## [Exercise aim]
For each line of the listing that includes the word "OrderViewManager", show the whole line.

## [Exercise input]

- - - -

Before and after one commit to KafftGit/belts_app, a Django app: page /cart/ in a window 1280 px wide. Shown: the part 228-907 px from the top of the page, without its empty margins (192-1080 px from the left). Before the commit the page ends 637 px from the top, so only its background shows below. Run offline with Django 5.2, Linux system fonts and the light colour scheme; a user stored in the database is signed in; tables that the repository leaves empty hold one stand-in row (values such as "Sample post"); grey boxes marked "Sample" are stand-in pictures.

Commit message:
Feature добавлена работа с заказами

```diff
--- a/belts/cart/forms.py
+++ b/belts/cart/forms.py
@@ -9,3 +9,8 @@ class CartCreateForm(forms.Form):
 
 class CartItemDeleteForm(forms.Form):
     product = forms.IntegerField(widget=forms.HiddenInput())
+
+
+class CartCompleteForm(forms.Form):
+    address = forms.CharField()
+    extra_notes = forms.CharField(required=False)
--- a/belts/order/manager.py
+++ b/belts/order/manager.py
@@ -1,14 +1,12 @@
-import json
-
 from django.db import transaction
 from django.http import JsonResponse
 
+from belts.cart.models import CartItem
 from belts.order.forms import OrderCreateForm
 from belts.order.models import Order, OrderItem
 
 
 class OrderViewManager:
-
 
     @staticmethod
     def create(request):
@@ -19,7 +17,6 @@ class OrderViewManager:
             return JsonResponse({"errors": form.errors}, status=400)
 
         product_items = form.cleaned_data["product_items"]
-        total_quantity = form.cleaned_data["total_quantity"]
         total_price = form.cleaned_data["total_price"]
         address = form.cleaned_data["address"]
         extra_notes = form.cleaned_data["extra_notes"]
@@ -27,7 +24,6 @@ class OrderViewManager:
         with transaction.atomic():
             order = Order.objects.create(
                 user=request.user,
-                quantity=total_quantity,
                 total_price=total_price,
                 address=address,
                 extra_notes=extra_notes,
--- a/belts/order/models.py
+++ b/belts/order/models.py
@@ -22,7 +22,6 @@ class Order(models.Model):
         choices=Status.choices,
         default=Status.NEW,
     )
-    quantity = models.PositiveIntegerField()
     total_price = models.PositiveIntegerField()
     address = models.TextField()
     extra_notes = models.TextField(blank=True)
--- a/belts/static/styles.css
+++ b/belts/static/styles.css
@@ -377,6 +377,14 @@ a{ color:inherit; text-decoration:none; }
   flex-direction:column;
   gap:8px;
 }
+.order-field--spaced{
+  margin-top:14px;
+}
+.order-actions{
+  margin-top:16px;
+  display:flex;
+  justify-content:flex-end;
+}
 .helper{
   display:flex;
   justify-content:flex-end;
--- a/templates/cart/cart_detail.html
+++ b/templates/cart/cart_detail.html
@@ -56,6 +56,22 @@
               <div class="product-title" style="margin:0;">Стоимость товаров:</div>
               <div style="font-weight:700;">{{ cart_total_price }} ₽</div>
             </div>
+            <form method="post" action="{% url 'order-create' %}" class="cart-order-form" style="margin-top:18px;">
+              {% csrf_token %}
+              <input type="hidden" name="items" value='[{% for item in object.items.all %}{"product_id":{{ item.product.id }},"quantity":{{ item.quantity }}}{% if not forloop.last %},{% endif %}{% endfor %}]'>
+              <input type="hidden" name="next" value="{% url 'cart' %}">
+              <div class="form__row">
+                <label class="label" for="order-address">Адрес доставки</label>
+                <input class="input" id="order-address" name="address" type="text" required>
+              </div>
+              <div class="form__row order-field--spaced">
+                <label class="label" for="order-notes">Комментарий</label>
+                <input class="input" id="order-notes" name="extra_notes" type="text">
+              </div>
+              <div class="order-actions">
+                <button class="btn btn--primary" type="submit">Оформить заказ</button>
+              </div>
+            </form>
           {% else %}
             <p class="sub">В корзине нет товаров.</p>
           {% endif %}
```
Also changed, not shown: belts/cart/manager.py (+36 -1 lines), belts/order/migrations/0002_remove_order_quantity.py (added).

- - - -

## [Expected answer]
 class OrderViewManager:
@@ -19,7 +17,6 @@ class OrderViewManager:
@@ -27,7 +24,6 @@ class OrderViewManager:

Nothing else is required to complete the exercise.